Please work out how many lines include the word "capstone" in the entries, and reply with only the count.

Stored data
= = = = =

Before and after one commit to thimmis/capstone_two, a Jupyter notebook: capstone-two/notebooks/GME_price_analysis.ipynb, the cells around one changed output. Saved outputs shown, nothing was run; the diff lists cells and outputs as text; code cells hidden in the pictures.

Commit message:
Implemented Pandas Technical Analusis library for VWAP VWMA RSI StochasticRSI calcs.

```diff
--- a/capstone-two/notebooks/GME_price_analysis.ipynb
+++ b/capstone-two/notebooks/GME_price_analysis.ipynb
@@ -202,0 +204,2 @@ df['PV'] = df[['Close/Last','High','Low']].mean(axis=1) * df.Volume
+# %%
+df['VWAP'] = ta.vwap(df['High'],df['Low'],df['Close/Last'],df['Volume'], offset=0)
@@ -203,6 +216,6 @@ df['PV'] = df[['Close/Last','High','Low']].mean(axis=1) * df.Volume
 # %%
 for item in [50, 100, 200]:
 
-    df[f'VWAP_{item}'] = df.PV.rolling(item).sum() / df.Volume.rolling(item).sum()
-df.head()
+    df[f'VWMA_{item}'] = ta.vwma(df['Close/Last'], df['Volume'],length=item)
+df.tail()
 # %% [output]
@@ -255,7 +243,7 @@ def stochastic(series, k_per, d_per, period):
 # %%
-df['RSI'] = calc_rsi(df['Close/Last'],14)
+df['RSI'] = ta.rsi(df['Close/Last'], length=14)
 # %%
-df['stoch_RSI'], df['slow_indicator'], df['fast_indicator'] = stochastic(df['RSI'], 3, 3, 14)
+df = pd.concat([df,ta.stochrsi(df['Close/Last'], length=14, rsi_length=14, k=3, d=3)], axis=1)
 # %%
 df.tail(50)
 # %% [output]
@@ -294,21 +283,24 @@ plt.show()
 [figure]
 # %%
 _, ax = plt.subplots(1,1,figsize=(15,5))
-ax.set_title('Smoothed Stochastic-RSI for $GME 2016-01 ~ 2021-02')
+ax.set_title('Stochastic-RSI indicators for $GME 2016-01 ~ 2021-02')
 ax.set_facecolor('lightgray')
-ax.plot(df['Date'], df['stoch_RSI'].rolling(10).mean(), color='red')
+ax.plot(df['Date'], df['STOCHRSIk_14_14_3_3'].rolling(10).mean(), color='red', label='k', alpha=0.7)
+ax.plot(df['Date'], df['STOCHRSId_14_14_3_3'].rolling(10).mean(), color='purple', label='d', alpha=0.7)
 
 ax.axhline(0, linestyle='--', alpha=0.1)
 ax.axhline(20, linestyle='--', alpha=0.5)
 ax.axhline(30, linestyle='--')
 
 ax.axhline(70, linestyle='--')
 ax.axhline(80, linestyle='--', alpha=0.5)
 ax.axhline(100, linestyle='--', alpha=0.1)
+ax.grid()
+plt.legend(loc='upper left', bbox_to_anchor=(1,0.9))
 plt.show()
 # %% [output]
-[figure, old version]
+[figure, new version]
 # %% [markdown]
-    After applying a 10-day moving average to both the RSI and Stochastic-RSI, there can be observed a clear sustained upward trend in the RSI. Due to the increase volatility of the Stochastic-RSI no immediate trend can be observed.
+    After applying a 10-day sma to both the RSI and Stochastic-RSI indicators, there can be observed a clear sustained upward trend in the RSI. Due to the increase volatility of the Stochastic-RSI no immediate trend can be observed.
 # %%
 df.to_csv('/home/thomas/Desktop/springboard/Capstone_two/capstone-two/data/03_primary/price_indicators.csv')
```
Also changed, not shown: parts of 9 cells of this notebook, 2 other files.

= = = = =

__Expected output__: 4